How long will it take to recoup the investment in self-generated electricity?
The time it takes to recoup the investment in self-generated electricity varies widely based on several factors. As a rough guideline, payback periods for self-generated electricity projects can vary from several years to a decade or more.
Depending on the factors mentioned above and the scale of your system, solar panels will likely have a payback period between five to ten years, while other systems might have shorter or longer payback periods.
What are the environmental benefits of self-generated electricity?
Self-generated electricity helps to contribute to a more sustainable world, and has the following benefits:
- Reduced greenhouse gas emissions — Generating electricity from renewable sources like solar, wind, and hydropower produces little to no direct greenhouse gas emissions. This significantly reduces the carbon dioxide and other pollutants that contribute to climate change and global warming.
- Lower carbon footprint — By relying on clean energy sources, businesses can significantly reduce their carbon footprint, which is the total amount of greenhouse gas emissions produced throughout their operations. The lower your carbon footprint, the better it is for the environment.
- Improved air quality — Self-generated electricity from renewables doesn't release pollutants that worsen air quality, such as sulfur dioxide, nitrogen oxides, and particulate matter. This leads to cleaner air, better public health, and reduced respiratory illnesses.
- Biodiversity protection — Some conventional energy production methods, like fossil fuel extraction, can harm ecosystems and threaten biodiversity. Renewable energy projects, when properly designed and sited, have a lower impact on habitats and ecosystems, helping to protect biodiversity.
- Conservation of natural resources — Self-generated electricity relies on renewable resources like sunlight, wind, and water, which are naturally replenished over time. This reduces the pressure on finite fossil fuel resources and helps conserve natural resources for future generations.
- Adaption to climate change measures — The shift to self-generated clean energy contributes to global efforts towards climate change. As businesses transition to renewable energy sources, they help reduce the devastating effects of climate-related events like more frequent and intense heatwaves, storms, and rising sea levels.
Are there any regulations in place in the UK when generating your own electricity?
Yes, there are regulations and policies in place in the UK for businesses and individuals generating their own electricity.
The UK government has established a framework to promote renewable energy generation, energy efficiency, and sustainable practices.
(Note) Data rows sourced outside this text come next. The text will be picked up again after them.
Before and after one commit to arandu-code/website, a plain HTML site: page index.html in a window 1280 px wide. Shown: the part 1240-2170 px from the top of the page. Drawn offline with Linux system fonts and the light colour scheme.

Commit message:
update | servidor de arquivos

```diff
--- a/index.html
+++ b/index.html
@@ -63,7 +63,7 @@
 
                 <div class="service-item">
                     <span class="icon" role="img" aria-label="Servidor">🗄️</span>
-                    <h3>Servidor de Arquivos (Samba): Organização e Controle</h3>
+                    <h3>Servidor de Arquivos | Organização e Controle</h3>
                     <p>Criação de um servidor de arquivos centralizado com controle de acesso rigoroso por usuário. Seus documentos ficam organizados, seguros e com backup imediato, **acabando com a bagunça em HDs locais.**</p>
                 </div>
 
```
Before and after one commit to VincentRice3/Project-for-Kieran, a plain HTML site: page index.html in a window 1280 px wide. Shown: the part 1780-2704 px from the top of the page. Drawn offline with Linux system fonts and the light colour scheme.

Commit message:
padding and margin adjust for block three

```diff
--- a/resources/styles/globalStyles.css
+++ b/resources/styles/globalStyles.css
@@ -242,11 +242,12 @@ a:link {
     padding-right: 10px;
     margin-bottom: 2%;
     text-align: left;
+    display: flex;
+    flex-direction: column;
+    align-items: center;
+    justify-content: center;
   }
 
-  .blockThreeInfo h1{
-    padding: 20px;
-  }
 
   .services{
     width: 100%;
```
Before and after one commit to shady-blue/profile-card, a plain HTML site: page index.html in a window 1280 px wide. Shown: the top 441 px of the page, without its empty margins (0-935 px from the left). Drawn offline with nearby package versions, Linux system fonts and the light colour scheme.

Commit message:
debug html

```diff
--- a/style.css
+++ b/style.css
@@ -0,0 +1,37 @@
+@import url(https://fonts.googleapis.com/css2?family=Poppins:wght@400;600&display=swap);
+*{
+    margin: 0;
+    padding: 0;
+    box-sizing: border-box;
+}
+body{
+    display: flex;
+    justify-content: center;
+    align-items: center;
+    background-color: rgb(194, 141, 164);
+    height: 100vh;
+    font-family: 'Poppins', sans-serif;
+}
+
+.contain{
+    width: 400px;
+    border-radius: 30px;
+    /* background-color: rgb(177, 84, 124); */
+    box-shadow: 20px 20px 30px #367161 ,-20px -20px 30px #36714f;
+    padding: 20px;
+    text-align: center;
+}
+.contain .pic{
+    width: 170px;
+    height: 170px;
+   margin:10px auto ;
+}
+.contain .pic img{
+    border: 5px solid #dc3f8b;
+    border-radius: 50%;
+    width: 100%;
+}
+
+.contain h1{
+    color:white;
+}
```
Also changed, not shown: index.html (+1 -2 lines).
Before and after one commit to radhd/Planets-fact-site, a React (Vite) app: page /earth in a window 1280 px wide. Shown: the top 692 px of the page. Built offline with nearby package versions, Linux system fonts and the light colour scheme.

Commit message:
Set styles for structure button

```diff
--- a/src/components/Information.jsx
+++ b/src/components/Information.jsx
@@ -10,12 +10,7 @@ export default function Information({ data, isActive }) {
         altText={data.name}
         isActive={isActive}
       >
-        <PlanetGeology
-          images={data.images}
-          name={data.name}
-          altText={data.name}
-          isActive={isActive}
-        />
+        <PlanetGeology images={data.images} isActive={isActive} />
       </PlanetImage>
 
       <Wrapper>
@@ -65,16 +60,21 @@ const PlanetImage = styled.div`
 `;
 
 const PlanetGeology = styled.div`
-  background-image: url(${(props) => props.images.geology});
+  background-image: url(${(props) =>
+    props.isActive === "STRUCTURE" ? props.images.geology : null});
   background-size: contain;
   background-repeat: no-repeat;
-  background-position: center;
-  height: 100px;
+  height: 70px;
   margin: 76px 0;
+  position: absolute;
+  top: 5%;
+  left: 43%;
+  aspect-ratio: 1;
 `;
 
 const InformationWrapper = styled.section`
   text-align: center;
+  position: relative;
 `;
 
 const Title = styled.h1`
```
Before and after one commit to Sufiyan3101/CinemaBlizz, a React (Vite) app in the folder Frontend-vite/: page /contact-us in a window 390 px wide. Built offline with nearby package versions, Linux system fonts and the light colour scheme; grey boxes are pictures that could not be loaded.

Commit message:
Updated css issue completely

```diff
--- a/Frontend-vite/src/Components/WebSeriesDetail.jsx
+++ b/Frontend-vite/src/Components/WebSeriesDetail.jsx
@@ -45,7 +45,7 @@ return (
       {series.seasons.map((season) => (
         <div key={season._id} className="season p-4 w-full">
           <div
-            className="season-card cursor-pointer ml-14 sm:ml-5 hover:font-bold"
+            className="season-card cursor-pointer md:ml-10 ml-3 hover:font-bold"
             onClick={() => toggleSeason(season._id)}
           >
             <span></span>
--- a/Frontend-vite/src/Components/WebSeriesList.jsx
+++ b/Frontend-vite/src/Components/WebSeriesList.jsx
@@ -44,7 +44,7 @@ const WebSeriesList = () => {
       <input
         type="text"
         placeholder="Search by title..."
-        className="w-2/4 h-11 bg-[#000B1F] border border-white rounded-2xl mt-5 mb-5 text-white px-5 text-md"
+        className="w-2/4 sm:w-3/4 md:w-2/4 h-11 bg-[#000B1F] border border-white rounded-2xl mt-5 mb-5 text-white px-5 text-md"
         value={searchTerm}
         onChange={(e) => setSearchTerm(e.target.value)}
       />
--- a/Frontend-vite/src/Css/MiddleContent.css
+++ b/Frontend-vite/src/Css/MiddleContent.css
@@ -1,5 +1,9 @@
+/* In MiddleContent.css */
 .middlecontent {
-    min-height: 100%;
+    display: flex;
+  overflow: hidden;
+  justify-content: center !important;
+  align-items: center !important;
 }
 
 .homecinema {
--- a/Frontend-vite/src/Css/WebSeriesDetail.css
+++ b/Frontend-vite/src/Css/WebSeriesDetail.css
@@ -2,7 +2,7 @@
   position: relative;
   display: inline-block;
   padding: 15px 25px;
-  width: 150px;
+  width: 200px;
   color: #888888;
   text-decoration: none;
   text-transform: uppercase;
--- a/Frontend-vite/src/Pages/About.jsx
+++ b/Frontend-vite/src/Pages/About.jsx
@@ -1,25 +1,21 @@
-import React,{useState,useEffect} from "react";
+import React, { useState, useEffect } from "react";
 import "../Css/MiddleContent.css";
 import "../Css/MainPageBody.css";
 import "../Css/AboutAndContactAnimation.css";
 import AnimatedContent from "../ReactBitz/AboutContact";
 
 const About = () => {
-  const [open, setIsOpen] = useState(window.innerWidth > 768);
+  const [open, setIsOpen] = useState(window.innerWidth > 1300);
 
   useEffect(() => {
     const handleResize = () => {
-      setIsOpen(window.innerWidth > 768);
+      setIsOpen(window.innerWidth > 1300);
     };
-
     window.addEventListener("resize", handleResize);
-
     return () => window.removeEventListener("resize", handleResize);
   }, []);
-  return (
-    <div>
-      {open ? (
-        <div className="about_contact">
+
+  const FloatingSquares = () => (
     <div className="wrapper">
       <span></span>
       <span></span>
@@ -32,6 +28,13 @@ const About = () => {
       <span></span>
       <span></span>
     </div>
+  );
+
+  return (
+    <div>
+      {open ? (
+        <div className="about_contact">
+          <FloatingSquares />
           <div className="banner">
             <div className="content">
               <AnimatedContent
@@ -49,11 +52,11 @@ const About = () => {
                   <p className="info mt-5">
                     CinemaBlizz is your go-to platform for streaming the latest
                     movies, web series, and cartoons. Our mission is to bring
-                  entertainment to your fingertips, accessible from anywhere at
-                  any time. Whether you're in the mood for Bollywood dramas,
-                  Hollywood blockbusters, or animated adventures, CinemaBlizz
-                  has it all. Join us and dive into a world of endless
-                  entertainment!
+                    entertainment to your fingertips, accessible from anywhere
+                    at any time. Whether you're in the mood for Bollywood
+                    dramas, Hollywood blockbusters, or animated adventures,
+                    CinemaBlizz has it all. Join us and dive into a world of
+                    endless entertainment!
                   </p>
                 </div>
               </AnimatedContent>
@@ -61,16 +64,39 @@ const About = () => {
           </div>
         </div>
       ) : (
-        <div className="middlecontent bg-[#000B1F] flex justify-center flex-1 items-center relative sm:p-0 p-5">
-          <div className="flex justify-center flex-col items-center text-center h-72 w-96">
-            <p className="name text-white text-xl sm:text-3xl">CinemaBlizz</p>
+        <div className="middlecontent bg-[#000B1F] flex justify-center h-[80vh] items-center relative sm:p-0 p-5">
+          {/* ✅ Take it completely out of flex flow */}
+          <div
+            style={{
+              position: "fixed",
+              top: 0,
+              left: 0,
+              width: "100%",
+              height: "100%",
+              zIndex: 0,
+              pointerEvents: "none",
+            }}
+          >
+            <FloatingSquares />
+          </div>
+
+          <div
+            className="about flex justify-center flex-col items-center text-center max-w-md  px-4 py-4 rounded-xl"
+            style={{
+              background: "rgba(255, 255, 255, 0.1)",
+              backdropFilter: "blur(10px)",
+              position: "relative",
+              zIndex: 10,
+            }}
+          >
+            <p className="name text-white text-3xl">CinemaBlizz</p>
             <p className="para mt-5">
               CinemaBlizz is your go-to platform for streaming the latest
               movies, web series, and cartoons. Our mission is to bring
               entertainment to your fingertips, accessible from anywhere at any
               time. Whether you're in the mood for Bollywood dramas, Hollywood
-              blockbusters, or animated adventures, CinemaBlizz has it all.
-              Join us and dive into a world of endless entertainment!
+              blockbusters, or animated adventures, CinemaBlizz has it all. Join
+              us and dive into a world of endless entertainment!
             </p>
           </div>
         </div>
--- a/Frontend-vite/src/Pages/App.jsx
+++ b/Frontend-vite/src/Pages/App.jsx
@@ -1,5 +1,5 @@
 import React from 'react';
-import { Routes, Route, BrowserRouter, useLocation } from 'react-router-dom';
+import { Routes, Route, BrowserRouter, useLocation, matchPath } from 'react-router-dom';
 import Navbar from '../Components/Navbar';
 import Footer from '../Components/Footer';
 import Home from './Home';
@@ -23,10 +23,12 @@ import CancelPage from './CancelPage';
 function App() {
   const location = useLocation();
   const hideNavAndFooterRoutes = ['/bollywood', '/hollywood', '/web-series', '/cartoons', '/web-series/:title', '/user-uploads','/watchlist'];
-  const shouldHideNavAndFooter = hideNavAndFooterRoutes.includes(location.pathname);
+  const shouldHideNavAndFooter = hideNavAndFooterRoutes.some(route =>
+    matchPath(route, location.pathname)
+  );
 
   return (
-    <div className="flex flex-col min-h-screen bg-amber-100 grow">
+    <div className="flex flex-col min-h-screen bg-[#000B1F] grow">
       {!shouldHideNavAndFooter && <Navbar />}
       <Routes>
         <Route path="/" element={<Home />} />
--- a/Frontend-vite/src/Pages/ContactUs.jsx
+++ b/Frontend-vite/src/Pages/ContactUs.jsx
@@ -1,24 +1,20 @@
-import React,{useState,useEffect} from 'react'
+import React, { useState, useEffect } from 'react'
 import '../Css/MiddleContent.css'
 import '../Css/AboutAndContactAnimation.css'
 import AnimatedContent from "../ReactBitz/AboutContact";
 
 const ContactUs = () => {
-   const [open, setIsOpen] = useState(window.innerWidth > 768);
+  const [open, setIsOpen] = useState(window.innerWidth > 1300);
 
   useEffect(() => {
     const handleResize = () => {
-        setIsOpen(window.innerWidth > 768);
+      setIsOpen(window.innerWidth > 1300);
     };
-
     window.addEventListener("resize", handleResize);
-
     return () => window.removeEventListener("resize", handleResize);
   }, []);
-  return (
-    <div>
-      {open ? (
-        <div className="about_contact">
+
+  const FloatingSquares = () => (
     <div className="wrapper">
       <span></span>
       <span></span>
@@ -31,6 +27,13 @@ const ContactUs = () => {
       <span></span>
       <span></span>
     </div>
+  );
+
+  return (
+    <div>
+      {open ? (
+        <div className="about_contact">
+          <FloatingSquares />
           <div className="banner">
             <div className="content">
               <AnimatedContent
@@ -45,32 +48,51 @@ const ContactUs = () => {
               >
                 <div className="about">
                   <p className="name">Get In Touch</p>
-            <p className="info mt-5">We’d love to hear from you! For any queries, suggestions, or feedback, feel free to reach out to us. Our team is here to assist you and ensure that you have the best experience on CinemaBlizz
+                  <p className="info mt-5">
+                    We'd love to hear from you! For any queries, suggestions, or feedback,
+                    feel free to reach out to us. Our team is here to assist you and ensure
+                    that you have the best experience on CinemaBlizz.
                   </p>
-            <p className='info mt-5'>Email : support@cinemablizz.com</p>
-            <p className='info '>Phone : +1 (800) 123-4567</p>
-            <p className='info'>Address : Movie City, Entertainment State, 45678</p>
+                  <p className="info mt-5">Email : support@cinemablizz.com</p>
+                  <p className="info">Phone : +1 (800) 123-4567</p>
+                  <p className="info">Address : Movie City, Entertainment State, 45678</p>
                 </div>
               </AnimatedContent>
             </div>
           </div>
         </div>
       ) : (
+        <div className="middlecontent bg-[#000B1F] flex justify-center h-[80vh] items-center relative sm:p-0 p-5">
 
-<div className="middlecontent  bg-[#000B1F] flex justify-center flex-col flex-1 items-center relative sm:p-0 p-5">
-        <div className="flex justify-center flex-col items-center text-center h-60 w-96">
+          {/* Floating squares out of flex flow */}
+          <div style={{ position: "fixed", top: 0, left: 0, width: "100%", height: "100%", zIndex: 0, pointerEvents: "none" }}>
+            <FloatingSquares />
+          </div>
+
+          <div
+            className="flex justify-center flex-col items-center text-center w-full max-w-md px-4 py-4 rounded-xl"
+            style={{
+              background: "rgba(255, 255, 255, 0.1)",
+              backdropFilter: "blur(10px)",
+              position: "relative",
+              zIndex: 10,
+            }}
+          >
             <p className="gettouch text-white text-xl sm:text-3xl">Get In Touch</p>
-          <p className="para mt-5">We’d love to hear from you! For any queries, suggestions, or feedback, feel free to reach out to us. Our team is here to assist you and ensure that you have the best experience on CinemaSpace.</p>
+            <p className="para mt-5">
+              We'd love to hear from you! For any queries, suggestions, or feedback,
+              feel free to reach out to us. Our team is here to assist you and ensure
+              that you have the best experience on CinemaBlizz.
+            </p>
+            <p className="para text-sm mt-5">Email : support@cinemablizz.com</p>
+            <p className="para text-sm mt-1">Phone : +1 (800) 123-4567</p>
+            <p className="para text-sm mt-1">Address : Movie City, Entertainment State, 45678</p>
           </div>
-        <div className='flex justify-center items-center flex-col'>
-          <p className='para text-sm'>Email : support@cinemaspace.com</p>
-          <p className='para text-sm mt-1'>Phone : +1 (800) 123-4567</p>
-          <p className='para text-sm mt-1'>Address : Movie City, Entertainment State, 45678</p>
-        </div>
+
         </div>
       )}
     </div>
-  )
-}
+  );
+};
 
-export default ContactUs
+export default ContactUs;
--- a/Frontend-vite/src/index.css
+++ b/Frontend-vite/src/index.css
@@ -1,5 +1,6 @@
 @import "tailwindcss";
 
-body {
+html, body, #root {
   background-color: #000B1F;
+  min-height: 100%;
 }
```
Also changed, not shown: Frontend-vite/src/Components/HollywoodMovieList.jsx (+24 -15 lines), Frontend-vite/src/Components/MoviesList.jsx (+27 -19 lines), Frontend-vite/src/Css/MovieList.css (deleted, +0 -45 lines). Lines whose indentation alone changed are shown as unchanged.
These regulations aim to ensure safety, grid compatibility, environmental protection, and fair compensation for energy produced — meaning you can sell electricity back to the grid.
Some of the most common include:
- Feed-in Tariffs (FiTs) — The Feed-in Tariff scheme, which was closed to new applicants on March 31, 2019, provided financial incentives for businesses, households, and communities generating renewable electricity. People were paid for the electricity they generated, even if they used it themselves, and for any excess energy exported to the grid.
- Smart Export Guarantee (SEG) — Introduced on January 1, 2020, the SEG replaced the FiT. This scheme is offered by larger energy suppliers and gives payments to households and businesses for extra electricity they export to the grid. The rates are determined by the suppliers and can vary.
Get your business set with Bionic
We know not all businesses will be able to install renewable energy systems, but those who do may be able to get some relief from green taxes.
If you need more advice on renewables or help understanding business energy, head over to our energy guide pages for more information. Or, get in touch today with the Bionic team to compare your business energy needs, including electricity and gas. Just enter your business postcode in the sidebar to the right to get started.